In 2012 in The Paris Review, Susan Howe told Maureen N. McLane that she -- Howe -- doesn’t travel easily. “If I can get into a library -- public libraries or even a bookstore,” Howe said, “I feel safe... It’s a sense of self-identification and trust that widens to delight,” she continued, here talking specifically about university libraries “...discovering accidental originals or feeling that you’re pulling something back.” I love Howe’s agoraphobic rebel girl, her confidence like books are teeth stuck in the wrong mouth. Her attitude here makes me want to re-read her book My Emily Dickinson, which now seems like a statement of power. Like nesting. In it Howe writes that “love, a binding force, is both envy and emulation.”
It is strange to object that fish is fish, i.e. that it smells and tastes like fish. The fact that one feels like having energy-packed and ragged pork does not mean that there is something fishy about fish. Critical ethics requires responding to art works on their own terms and within their own logic; in this case, it would require providing a reading of the book instead of pining for other books’ rubicund realism. Isn’t it blatantly naive to keep believing that realism as a linguistic art form has to do with natural, spontaneous and “true” state of affairs, presented in an unlearned, non-crafted and non-borrowed manner? Art is artificial and to keep an eye -- our eye -- on this fact is the art’s way of being authentic and true.
"I grew up in a place where there was plenty of 'at risk' behavior and unsavory situations, but you weren't supposed to talk about these things or be involved in them. In my writing, I wanted to give voice to the people, girls mainly, who were so often sent the message that they should keep their mouths shut about the things that happened to them in their lives."

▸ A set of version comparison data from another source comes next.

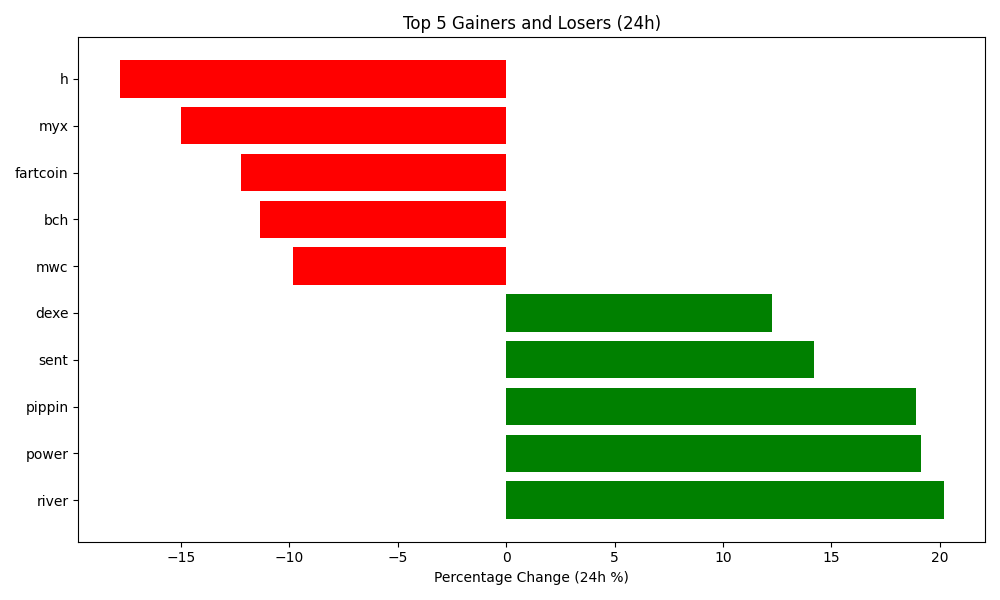
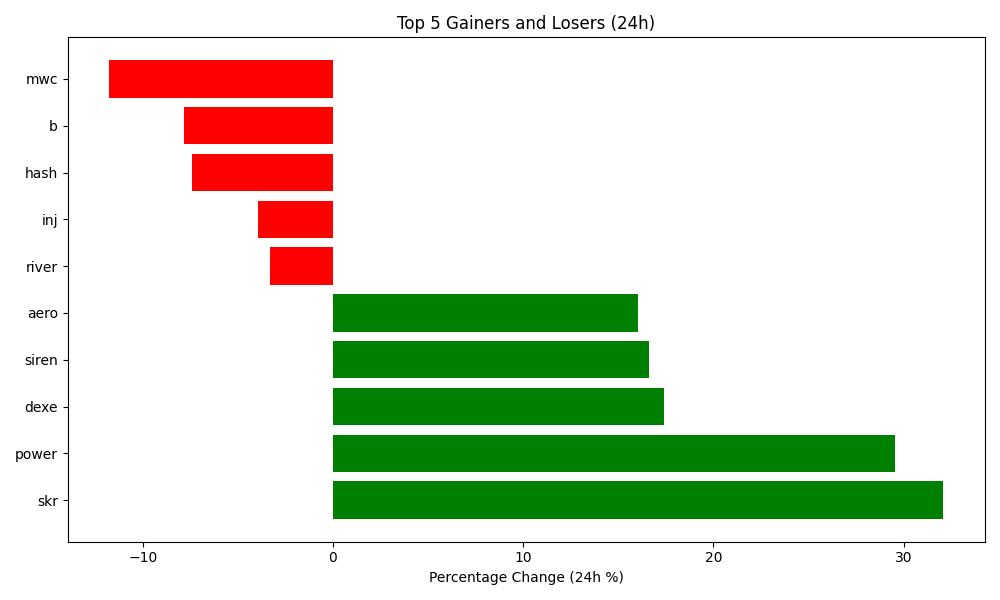
Auto-update crypto data and plot

diff --git a/README.md b/README.md
@@ -4,7 +4,7 @@ Author: Hitesh Agrawal
 This repository automatically tracks the top 5 gaining, top 5 losing, and top 5 highest volume cryptocurrencies in the last 24 hours using the CoinGecko API, Python, Matplotlib, and GitHub Actions updates the below content everyday at midnight.
 
 <!-- START_DYNAMIC_CONTENT -->
-Last updated: 2026-02-24 01:24 UTC
+Last updated: 2026-02-25 01:27 UTC
 
 ![Crypto Movers Plot](crypto_movers_plot.png)
 
@@ -12,33 +12,33 @@ Last updated: 2026-02-24 01:24 UTC
 
 | Rank | Coin | Price Change (24h %) | Volume (USD) | Current Price (USD) |
 | :--: | :--: | :------------------: | :----------: | :-----------------: |
-| 1 | river | 20.19% | $18,081,998 | $9.0000 |
-| 2 | power | 19.16% | $28,041,954 | $0.5365 |
-| 3 | pippin | 18.90% | $61,801,737 | $0.7388 |
-| 4 | sent | 14.20% | $82,989,656 | $0.0240 |
-| 5 | dexe | 12.29% | $18,517,601 | $2.9100 |
+| 1 | skr | 32.08% | $169,831,548 | $0.0248 |
+| 2 | power | 29.53% | $57,692,987 | $0.6906 |
+| 3 | dexe | 17.42% | $25,111,139 | $3.4300 |
+| 4 | siren | 16.59% | $23,216,771 | $0.3361 |
+| 5 | aero | 16.06% | $27,226,803 | $0.3425 |
 
 
 **👇 Top 5 Losers (24h)**
 
 | Rank | Coin | Price Change (24h %) | Volume (USD) | Current Price (USD) |
 | :--: | :--: | :------------------: | :----------: | :-----------------: |
-| 1 | h | -17.84% | $49,769,207 | $0.1348 |
-| 2 | myx | -15.00% | $72,905,514 | $0.5779 |
-| 3 | fartcoin | -12.25% | $82,138,582 | $0.1428 |
-| 4 | bch | -11.38% | $506,981,301 | $492.9000 |
-| 5 | mwc | -9.84% | $73,891 | $12.4900 |
+| 1 | mwc | -11.75% | $134,965 | $11.1200 |
+| 2 | b | -7.81% | $3,451,705 | $0.1276 |
+| 3 | hash | -7.40% | $5,300 | $0.0161 |
+| 4 | inj | -3.96% | $67,943,556 | $3.2500 |
+| 5 | river | -3.29% | $20,860,931 | $8.8600 |
 
 
 **💎 Top 5 by Trade Volume (24h)**
 
 | Rank | Coin | Price Change (24h %) | Volume (USD) | Current Price (USD) |
 | :--: | :--: | :------------------: | :----------: | :-----------------: |
-| 1 | usdt | 0.00% | $86,082,688,695 | $0.9998 |
-| 2 | btc | -1.75% | $51,080,313,292 | $64,032.0000 |
-| 3 | eth | -1.92% | $21,502,353,660 | $1,837.3100 |
-| 4 | sol | -2.23% | $5,097,328,613 | $77.2300 |
-| 5 | usdc | -0.01% | $4,735,152,010 | $0.9999 |
+| 1 | usdt | 0.03% | $70,376,954,397 | $1.0000 |
+| 2 | btc | 2.64% | $45,786,849,300 | $66,121.0000 |
+| 3 | eth | 3.68% | $19,683,340,415 | $1,917.7200 |
+| 4 | usdc | 0.01% | $4,187,389,816 | $1.0000 |
+| 5 | sol | 5.74% | $3,494,042,123 | $82.1400 |
 
 
 <!-- END_DYNAMIC_CONTENT -->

"I guess the world has always seemed deeply, unsettlingly arbitrary to me. Accidents of splendor and horror, violence and wonder -- it’s all lurking in the shadows of an ordinary day, waiting to leap out at us. I believe in a world that is deeply disordered. I believe in a kind of anti-conspiracy theory, a world where you almost wish there was a conspiracy, because the reality is so terrifyingly arbitrary and disorganized."